Posted on Aug 29, 2014
Most of my life has been centered around important issues pertaining to people who have disabilities,” said Dixie Mengelkoch, mother of Tracy who works in Rise’s CIP-Coon Rapids program. Dixie has been a member of Rise’s Board of Directors for more than 20 years. “As a parent, you can never stop advocating for your child and trying to make a difference.”
Even before Tracy was born, Dixie was a member of the Jaycees, a leadership training organization. She designed and implemented a program in cooperation with Spring Lake Park High School so students could take weekly bus trips to (then) Cambridge State Hospital to visit children and adults with severe intellectual disabilities and related conditions who were institutionalized there. “I wanted the kids to get to know the patients as individuals who belonged in our communities,” Dixie remembers. “It was a tremendously eye-opening experience for them.”
A few years later, Tracy, who was a baby at the time, incurred brain damage from a staph infection following eye surgery. Dixie’s “side career” as an advocate for people with disabilities kicked into high gear.
“I was a rebel in those days,” she said with a laugh. “I advocated for Tracy to be mainstreamed in school even before we called it that. I was active in the (then) Anoka County ARC and along with other parents, worked for change on issues that directly affected our kids and community programs and services, including Rise. When Don Masterson, who in 1991 was mayor of Spring Lake Park and serving on Rise’s Board of Directors, asked me to join, I was eager to help.”
Tracy, who is now 46, was born at the right time, said Dixie. “Things were really starting to change in the early 1970s, and theories of normalization and mainstreaming were starting to take hold in schools, at work, and in the community.”
When Tracy, the youngest of four girls, completed her public education at age 21, she started working at Rise.
“It was a great fit for her. I appreciate Chet and Gladys Tollefson’s pioneering efforts to get Rise started, which made it possible for Tracy to go to work and be a part of the community.
“As a parent, you just want your child to be happy, safe, and like what they’re doing in life,” Dixie added. “At Rise, I know that Tracy absolutely loves her job at Chili’s restaurant and is so proud of her work. She enjoys her friends and co-workers, is supervised by people who are dedicated to her success, and is in a safe environment. She is doing what she wants to do. To me, that’s the ultimate. As her mother, what more could I ask for?”

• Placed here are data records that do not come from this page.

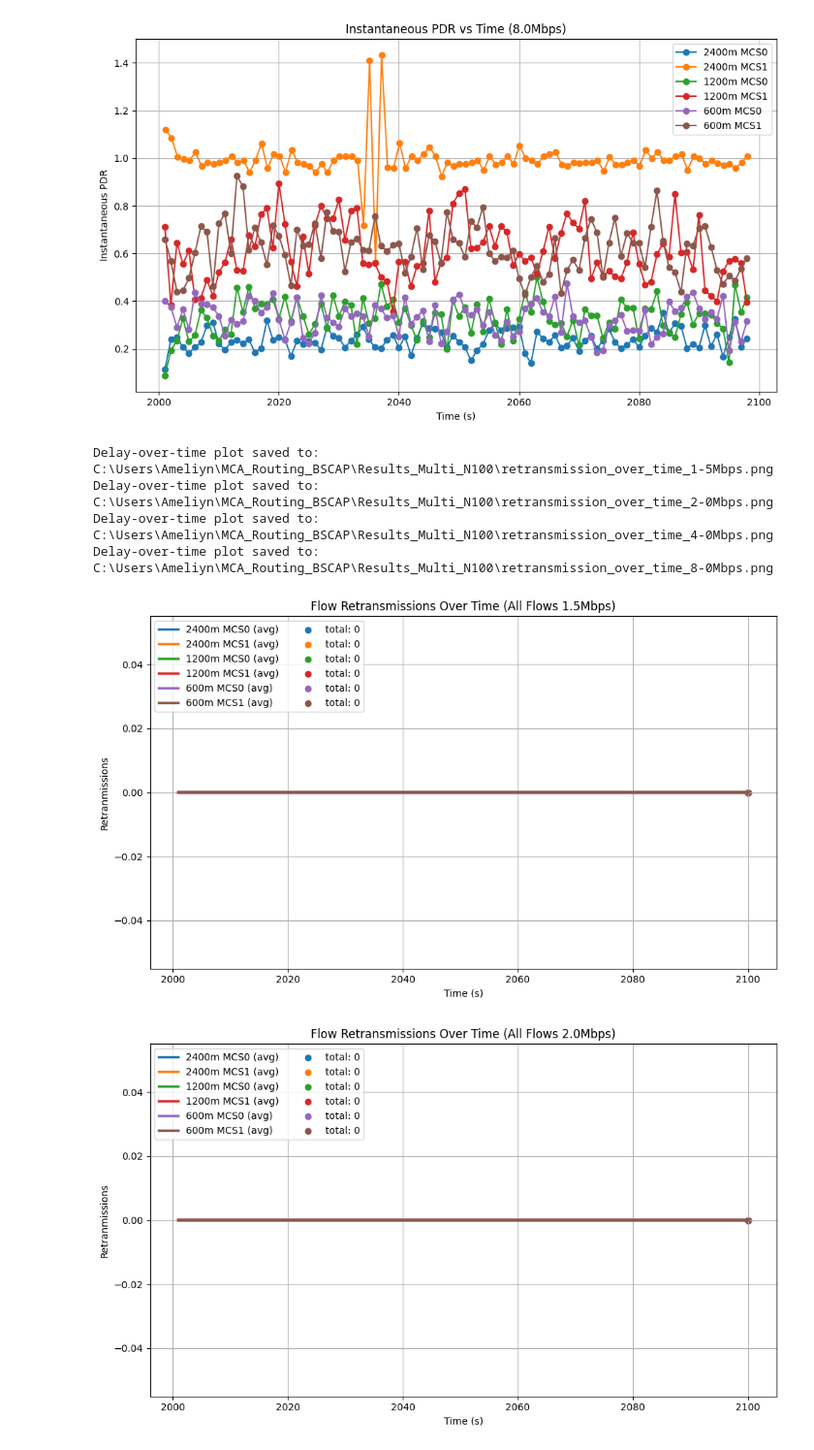
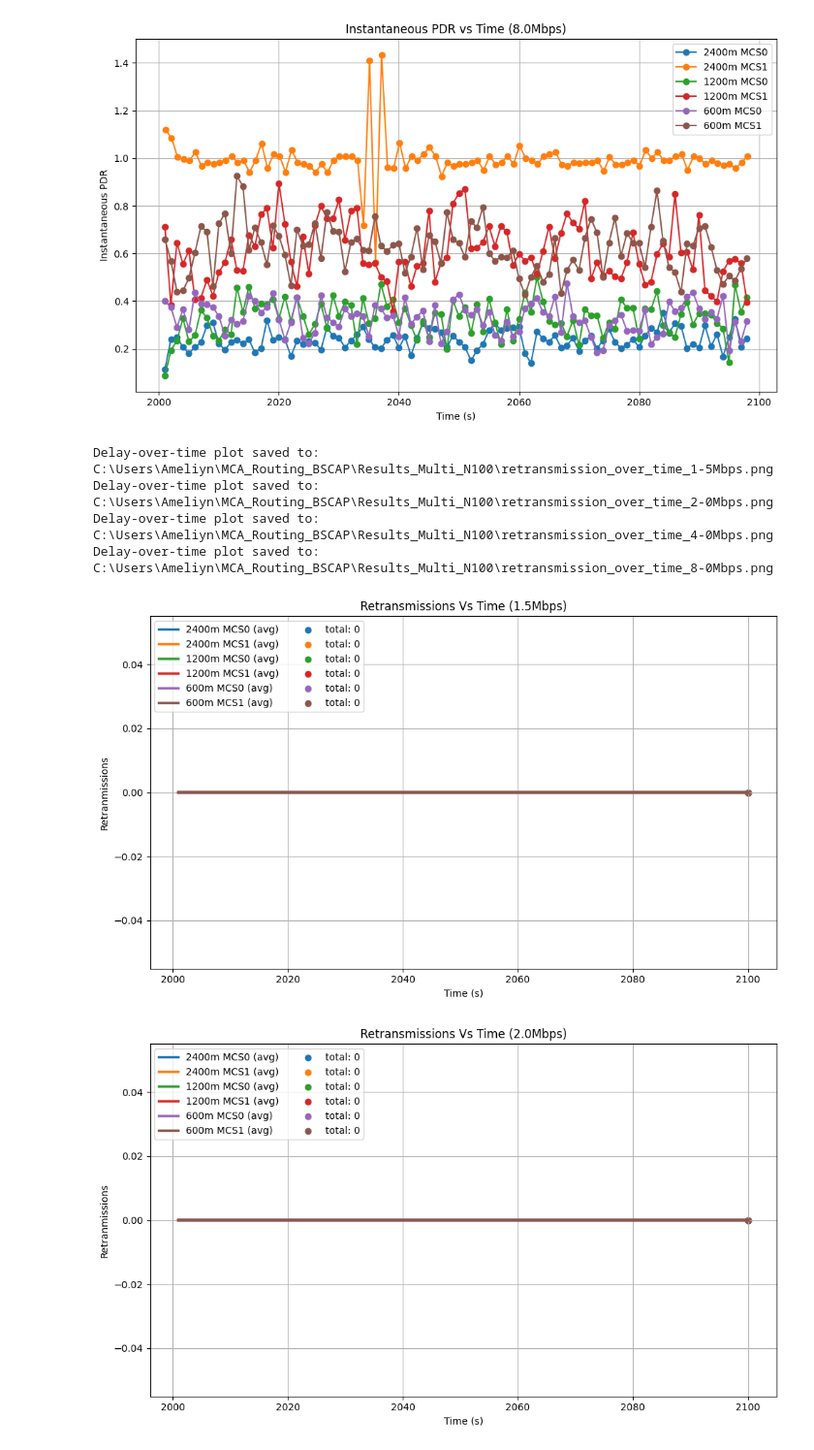
Before and after one commit to Ameliyn/MCA_Routing_BSCAP, a Jupyter notebook: CreateGraphs.ipynb, the cells around one changed output. Shown at 97% size. Saved outputs shown, nothing was run; the diff lists cells and outputs as text; code cells hidden in the pictures.

Commit message:
Modified graphs.

```diff
--- a/CreateGraphs.ipynb
+++ b/CreateGraphs.ipynb
@@ -103,7 +103,7 @@ def plot_delay_over_time(records_folder: str, flow_mask: list, ith=1, nth=5, sca
 
     plt.xlabel("Time (s)")
     plt.ylabel("Delay (ms)")
-    plt.title(f"Packet Delay over Time (All Flows {data_rate}Mbps)")
+    plt.title(f"Packet Delay Vs Time ({data_rate}Mbps)")
     plt.grid(True)
     handles, labels = plt.gca().get_legend_handles_labels()
     handles = handles[::2] + handles[1::2]
@@ -288,33 +288,33 @@ def plot_retransmission_over_time(records_folder: str, flow_mask: list, ith=1, n
 
     plt.xlabel("Time (s)")
     plt.ylabel("Retranmissions")
-    plt.title(f"Flow Retransmissions Over Time (All Flows {data_rate}Mbps)")
+    plt.title(f"Retransmissions Vs Time ({data_rate}Mbps)")
     plt.grid(True)
     handles, labels = plt.gca().get_legend_handles_labels()
     handles = handles[::2] + handles[1::2]
     labels = labels[::2] + labels[1::2]
     plt.legend(handles, labels, ncols=2, loc='upper left')
     plt.tight_layout()
     plt.savefig(delay_plot_path, dpi=300, bbox_inches='tight')
     print(f"Delay-over-time plot saved to: {delay_plot_path}")
 
     # try:
     #     plt.show()
     # except:
     #     print("Display not available, plot saved to file only.")
     # plt.close()
 
 results_folder = Path('Results_Multi_N100/').resolve()
 results = aggregate_data(results_folder)
 data_rates = [1.5,2.0,4.0,8.0]
 for rate in data_rates:
     flow_mask = [r.short_location for r in results if r.data_rate == rate]
     # print(flow_mask)
     plot_retransmission_over_time(results_folder, flow_mask)
 # %% [output]
 Delay-over-time plot saved to: C:\Users\Ameliyn\MCA_Routing_BSCAP\Results_Multi_N100\retransmission_over_time_1-5Mbps.png
 Delay-over-time plot saved to: C:\Users\Ameliyn\MCA_Routing_BSCAP\Results_Multi_N100\retransmission_over_time_2-0Mbps.png
 Delay-over-time plot saved to: C:\Users\Ameliyn\MCA_Routing_BSCAP\Results_Multi_N100\retransmission_over_time_4-0Mbps.png
 Delay-over-time plot saved to: C:\Users\Ameliyn\MCA_Routing_BSCAP\Results_Multi_N100\retransmission_over_time_8-0Mbps.png
-[figure, old version]
+[figure, new version]
-[figure, old version]
+[figure, new version]
```
Also changed, not shown: parts of 2 cells of this notebook, 12 other files.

“Dixie’s ‘rebel spirit’ has been a wonderful asset to our Rise Board as well,” said Rise’s President Lynn Noren. “Dixie approaches governance decision-making rooted in her perspective as a parent. It helps all of us at Rise focus on what is important.”
Dixie stated that the possible changes the Employment First policy, as proposed by the Minnesota Department of Human Services, are

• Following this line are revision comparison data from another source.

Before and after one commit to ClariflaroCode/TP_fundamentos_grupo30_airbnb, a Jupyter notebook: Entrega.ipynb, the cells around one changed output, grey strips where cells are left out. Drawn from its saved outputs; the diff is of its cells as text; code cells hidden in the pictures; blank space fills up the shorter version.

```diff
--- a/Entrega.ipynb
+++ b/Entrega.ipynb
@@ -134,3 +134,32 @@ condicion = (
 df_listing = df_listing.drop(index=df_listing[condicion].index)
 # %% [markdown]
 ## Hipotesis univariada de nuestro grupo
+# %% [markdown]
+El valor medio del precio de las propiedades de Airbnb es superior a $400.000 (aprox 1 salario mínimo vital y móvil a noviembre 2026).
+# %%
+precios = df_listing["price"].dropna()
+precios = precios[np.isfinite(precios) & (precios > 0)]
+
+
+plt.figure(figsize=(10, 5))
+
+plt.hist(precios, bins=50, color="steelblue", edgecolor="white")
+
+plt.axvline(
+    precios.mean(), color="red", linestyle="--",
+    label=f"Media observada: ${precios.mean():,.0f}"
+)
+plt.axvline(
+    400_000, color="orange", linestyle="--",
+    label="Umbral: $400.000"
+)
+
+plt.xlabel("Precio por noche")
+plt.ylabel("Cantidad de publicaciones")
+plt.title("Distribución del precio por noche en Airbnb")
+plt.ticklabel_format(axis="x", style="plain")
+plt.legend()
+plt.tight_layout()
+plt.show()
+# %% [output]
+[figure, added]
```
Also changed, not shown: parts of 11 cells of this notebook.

of great concern to her.
“We need to make sure that future state policies are rational and the process is in place for a positive flow. I think some draft policies could severely limit the choices that Tracy and others have in their employment options and living situations. I want Tracy to be able to make her own choices – and believe me, she knows what she wants. I will support her choices.
“I have always been so appreciative of Rise and it’s been exciting to see all the progress over the years. I think Rise staff are innovative and have always been focused on the right ideas, approaching situations with a positive and enthusiastic attitude. They are committed to the welfare and success of the people they serve. This is what makes Rise successful.
“I plan to stay active in advocacy,” Dixie continued. “You have to be ever-vigilant because with government programs and funding, things can change quickly and dramatically. You can never sit back and think your work is done; you always need to keep an eye out. I want to help make sure people have a choice as to how they live their lives with consideration of their vulnerabilities. I see Rise as a critical part of this process.
“I have enjoyed the years serving on the Board, to be on the ‘cutting edge’ of change and positive progress,” Dixie added. “I appreciate all the people who have served on the Rise Board because their vision and gifts have helped make Rise what it is today. As a parent, I say, ‘thank you!’”
This article appears in the September issue of the Rise Reporter.